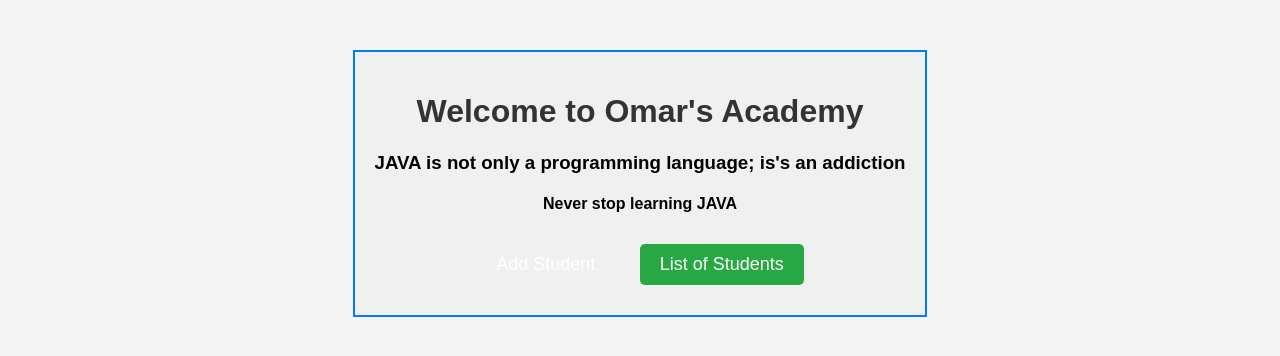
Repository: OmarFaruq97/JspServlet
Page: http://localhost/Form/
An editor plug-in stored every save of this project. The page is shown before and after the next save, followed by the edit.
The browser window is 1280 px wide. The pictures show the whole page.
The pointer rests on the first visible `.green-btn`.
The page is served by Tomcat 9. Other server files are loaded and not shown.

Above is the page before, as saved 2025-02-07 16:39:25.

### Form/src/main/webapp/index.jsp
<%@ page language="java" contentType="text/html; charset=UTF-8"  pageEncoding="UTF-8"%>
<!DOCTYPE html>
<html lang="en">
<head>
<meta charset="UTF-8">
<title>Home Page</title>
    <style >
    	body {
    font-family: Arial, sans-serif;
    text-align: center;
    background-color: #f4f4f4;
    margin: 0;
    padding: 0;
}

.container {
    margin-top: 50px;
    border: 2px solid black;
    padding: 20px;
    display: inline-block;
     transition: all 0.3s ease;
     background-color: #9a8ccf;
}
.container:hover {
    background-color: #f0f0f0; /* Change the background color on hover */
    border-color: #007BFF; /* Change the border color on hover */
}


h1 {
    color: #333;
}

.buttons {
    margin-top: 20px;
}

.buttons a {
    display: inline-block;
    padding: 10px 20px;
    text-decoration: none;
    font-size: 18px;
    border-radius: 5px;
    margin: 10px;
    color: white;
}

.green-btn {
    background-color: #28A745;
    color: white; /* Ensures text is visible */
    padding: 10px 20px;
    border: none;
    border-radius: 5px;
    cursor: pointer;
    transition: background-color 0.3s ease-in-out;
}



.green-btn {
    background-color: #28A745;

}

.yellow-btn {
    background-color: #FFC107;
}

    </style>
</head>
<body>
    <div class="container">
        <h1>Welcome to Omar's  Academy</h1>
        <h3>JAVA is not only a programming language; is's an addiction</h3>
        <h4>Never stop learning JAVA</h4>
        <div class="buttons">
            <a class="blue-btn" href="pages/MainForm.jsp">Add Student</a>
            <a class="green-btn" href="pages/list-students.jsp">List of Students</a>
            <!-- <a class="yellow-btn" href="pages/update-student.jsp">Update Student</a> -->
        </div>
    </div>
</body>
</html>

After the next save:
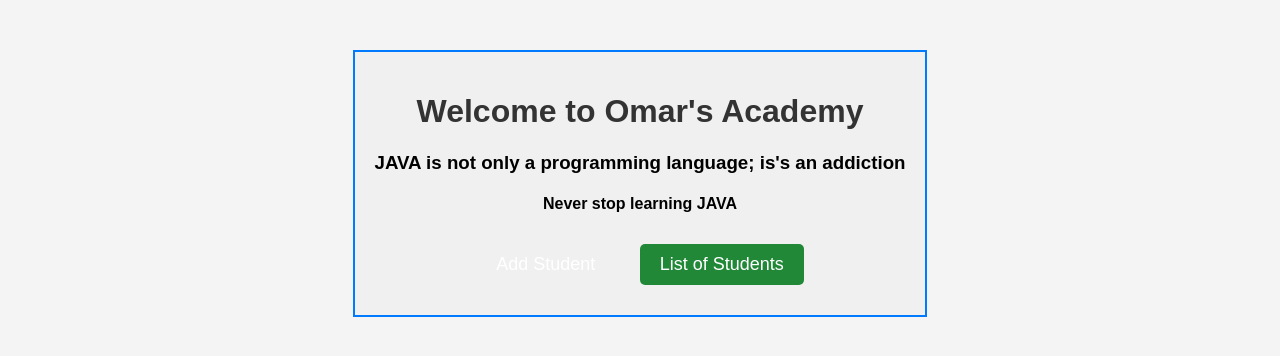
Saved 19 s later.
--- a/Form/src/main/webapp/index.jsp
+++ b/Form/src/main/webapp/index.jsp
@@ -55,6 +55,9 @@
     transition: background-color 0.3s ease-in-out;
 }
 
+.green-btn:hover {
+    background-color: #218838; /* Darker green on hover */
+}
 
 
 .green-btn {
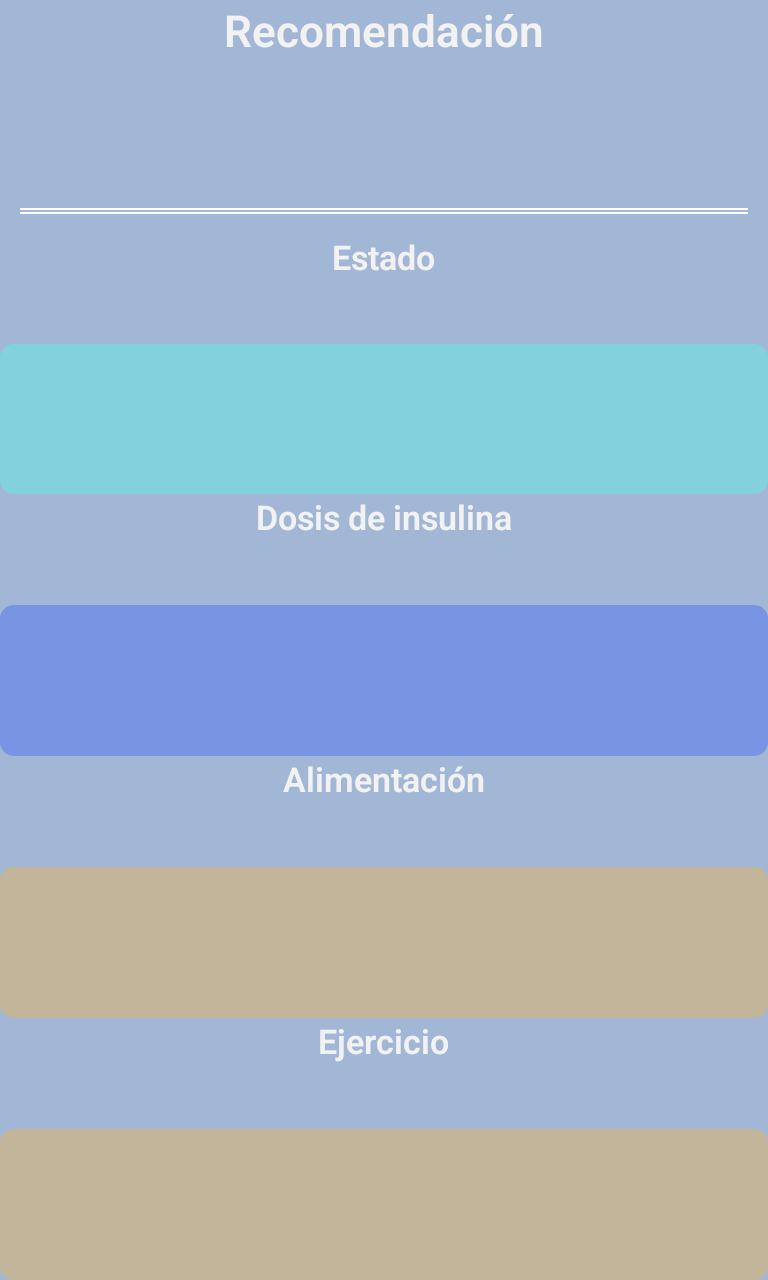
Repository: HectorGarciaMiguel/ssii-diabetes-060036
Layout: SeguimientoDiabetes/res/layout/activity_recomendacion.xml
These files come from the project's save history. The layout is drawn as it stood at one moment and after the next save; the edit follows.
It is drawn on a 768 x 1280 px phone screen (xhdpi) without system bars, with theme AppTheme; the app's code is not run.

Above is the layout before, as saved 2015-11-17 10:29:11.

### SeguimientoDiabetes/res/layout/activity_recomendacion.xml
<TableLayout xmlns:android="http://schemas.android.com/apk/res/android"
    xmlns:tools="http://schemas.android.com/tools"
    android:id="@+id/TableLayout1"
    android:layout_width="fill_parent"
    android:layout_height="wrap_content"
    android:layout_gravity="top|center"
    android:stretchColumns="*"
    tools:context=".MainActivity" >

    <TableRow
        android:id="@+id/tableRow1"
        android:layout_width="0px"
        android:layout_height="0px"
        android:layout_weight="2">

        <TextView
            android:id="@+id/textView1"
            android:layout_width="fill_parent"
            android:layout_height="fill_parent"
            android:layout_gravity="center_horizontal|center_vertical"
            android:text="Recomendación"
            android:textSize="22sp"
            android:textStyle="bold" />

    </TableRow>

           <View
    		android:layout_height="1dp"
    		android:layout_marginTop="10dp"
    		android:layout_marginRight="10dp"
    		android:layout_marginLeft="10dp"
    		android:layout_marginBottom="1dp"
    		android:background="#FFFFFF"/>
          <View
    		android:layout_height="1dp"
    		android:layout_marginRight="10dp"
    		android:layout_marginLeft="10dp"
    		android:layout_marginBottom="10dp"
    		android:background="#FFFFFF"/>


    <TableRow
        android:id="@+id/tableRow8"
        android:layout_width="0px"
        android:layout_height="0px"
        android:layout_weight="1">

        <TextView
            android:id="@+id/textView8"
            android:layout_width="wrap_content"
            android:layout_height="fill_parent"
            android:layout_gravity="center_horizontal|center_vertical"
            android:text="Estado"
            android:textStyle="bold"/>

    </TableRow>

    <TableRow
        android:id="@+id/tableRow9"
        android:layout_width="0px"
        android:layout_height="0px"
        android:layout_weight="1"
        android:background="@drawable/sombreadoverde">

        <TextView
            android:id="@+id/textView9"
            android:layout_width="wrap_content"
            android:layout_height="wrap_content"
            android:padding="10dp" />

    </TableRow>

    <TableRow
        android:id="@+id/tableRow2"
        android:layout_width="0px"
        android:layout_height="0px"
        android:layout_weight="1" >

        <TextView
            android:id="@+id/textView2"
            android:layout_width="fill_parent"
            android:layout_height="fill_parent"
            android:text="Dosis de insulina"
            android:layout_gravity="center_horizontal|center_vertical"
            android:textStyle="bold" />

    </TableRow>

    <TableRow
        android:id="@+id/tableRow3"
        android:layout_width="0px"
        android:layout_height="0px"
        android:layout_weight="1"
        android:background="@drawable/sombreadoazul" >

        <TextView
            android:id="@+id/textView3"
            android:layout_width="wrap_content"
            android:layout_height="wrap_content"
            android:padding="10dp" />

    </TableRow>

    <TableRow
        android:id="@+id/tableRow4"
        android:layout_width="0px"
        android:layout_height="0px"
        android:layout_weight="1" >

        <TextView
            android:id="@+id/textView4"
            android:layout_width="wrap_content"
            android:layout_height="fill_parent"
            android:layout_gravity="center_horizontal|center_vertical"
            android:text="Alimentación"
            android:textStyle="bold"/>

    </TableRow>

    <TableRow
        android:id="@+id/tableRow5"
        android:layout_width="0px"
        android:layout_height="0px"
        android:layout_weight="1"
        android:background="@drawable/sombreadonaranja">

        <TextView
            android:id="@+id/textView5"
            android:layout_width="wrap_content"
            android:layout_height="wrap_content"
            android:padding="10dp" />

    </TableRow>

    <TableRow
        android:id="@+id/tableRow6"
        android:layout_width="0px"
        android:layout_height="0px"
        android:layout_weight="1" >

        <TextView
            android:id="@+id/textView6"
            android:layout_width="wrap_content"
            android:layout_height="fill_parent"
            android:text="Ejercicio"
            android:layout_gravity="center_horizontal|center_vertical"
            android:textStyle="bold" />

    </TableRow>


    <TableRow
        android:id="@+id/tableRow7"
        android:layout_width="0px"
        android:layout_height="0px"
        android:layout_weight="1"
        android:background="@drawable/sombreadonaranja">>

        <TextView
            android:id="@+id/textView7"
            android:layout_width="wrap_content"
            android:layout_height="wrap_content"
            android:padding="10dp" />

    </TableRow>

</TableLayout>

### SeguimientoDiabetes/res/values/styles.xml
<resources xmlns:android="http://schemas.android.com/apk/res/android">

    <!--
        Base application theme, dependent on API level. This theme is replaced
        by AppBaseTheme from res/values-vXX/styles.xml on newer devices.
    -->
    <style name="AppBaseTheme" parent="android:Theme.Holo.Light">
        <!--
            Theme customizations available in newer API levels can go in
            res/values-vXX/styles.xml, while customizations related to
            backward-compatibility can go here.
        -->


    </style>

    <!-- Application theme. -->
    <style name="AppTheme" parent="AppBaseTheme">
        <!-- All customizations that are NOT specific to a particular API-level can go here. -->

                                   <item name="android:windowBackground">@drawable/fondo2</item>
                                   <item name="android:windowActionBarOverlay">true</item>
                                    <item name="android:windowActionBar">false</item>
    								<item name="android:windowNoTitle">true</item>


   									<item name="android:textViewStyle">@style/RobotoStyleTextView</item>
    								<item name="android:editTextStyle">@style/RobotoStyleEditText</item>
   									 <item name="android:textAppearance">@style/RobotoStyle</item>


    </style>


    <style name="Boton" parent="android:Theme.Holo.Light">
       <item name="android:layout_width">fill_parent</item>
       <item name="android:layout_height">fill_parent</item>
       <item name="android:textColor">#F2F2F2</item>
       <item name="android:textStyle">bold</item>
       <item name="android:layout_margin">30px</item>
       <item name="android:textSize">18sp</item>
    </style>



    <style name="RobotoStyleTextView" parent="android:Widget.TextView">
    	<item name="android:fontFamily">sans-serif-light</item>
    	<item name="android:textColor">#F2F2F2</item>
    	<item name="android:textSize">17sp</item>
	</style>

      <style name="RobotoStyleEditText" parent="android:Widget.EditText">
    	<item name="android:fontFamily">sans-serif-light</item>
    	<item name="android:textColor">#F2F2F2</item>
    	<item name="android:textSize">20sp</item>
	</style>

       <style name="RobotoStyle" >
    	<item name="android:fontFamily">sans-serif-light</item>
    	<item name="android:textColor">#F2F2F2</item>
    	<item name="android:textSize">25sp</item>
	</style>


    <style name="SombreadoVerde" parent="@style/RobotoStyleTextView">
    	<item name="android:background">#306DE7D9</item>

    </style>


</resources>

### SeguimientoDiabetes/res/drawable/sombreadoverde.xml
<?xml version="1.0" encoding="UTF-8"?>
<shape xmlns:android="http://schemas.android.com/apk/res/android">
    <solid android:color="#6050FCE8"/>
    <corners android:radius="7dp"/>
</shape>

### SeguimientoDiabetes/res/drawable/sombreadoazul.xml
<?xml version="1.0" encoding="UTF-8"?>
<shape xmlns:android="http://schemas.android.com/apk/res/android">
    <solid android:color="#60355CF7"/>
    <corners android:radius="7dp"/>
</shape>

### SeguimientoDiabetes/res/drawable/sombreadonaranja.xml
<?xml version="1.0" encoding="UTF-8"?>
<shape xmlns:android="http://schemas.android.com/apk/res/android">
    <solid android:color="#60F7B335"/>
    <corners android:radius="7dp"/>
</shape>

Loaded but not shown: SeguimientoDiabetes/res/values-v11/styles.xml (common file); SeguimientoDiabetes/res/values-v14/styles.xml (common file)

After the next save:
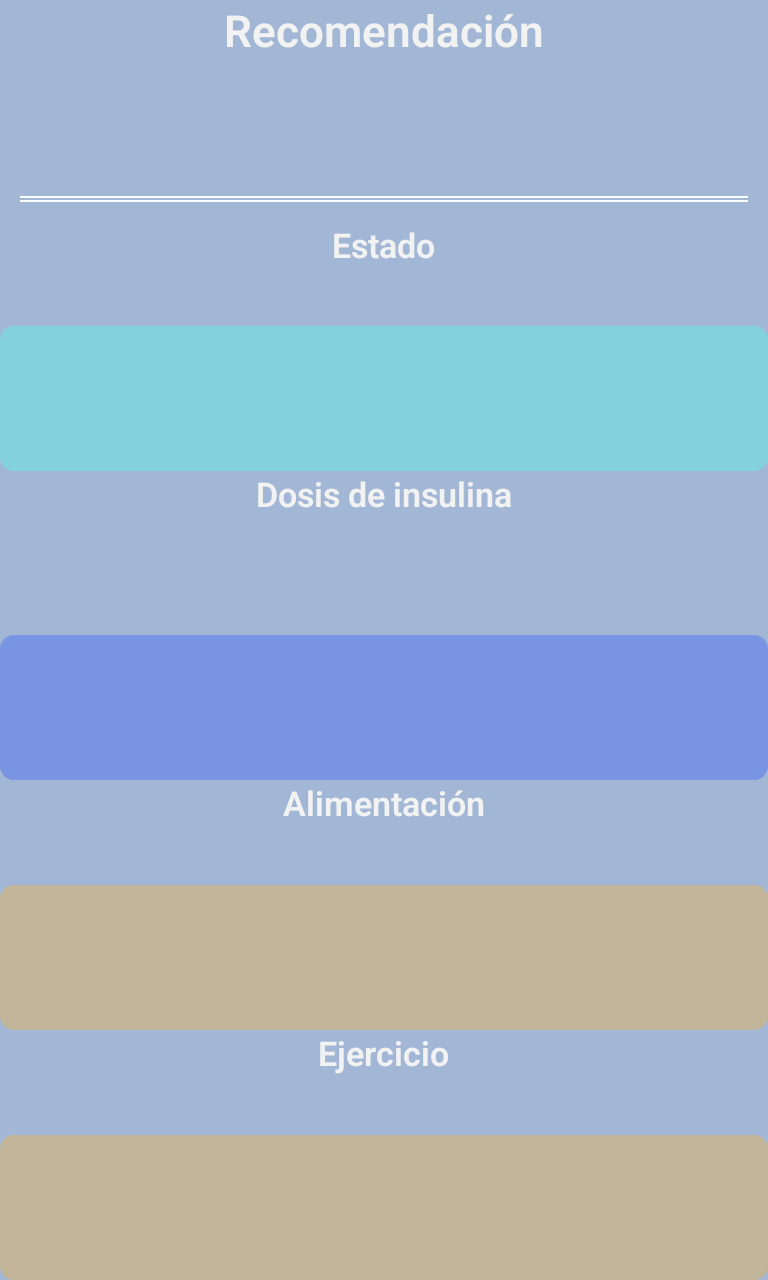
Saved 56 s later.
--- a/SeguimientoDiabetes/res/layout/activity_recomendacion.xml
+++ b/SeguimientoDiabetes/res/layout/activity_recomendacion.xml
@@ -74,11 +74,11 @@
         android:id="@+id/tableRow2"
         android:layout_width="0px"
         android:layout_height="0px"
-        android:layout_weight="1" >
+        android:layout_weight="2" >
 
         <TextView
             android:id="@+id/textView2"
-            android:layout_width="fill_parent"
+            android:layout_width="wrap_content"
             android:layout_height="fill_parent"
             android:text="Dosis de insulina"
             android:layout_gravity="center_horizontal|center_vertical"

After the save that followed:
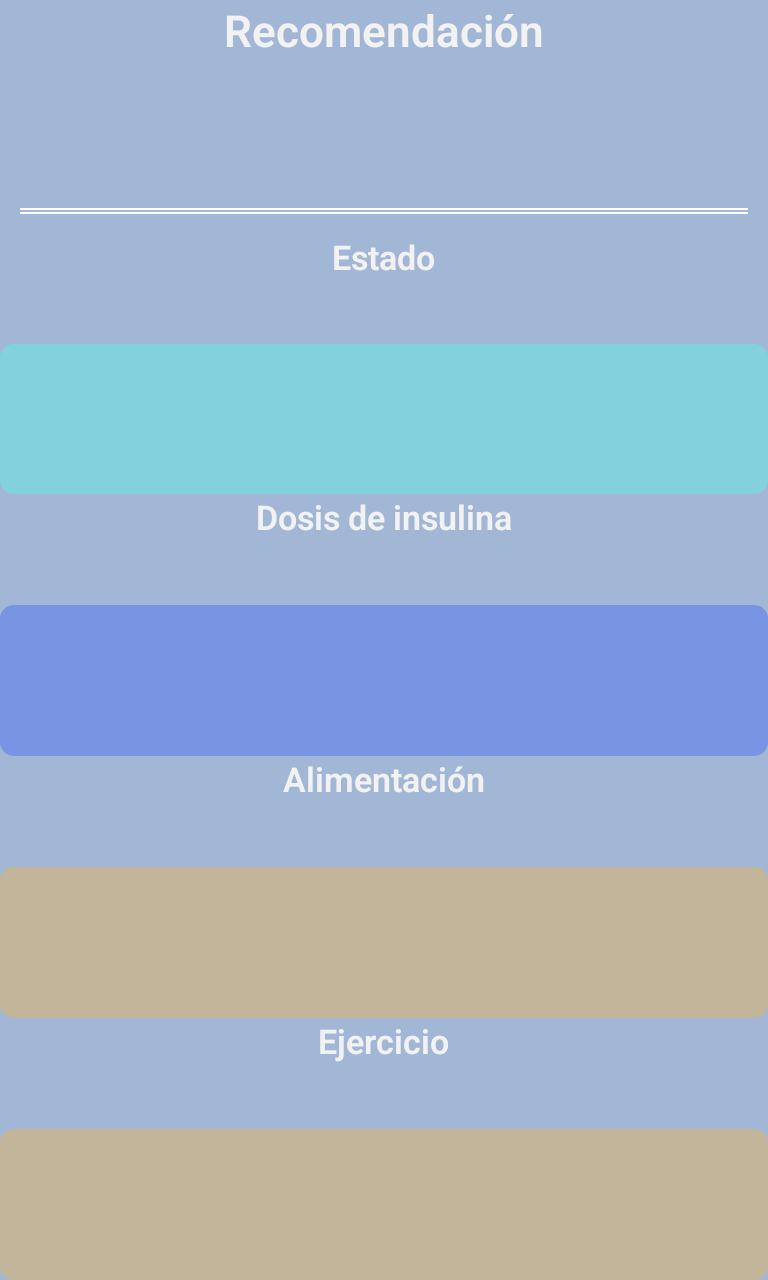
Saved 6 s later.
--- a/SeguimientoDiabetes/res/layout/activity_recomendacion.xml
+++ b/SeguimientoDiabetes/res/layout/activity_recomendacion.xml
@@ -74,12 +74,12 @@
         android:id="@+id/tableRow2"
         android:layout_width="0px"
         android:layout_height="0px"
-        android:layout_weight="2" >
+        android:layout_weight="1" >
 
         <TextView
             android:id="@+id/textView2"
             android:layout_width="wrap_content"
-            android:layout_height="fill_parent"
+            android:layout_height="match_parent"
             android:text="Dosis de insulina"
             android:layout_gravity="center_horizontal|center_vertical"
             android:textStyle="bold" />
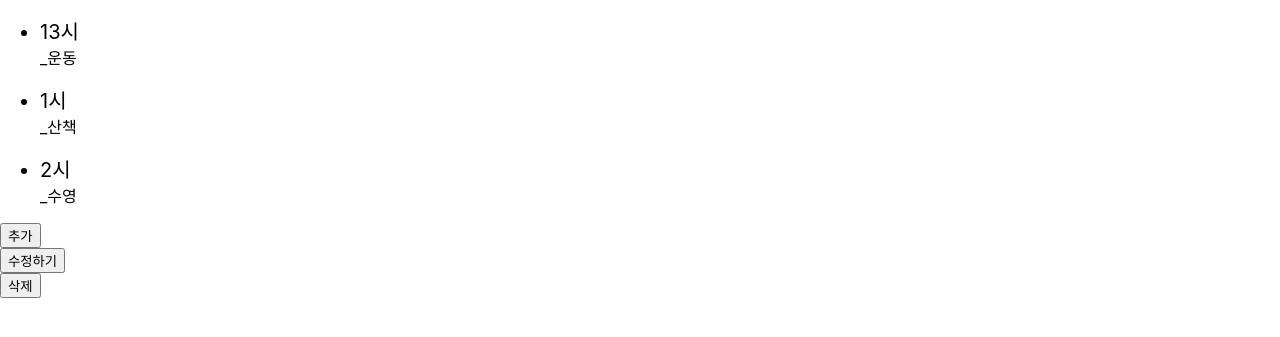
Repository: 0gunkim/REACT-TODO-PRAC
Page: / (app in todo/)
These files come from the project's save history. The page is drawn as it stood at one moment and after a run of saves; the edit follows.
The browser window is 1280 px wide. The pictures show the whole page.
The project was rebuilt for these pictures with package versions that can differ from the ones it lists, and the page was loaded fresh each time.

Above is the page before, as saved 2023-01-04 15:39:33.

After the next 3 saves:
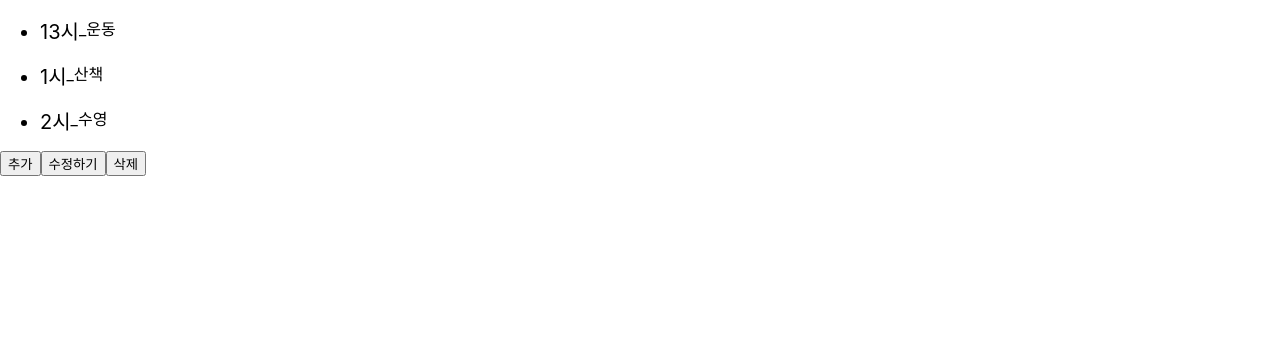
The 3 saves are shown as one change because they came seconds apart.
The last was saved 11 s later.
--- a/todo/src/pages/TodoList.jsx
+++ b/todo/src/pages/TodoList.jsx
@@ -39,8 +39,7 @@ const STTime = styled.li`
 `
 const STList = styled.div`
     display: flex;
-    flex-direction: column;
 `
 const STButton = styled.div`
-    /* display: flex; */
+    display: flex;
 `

------------------------------------------------------------------------

YOUR INSTRUCTIONS =
Search the records line by line for the word "saves" and copy every line where it appears.

SOLUTION TO THIS PROBLEM =
These files come from the project's save history. The page is drawn as it stood at one moment and after a run of saves; the edit follows.
After the next 3 saves:
The 3 saves are shown as one change because they came seconds apart.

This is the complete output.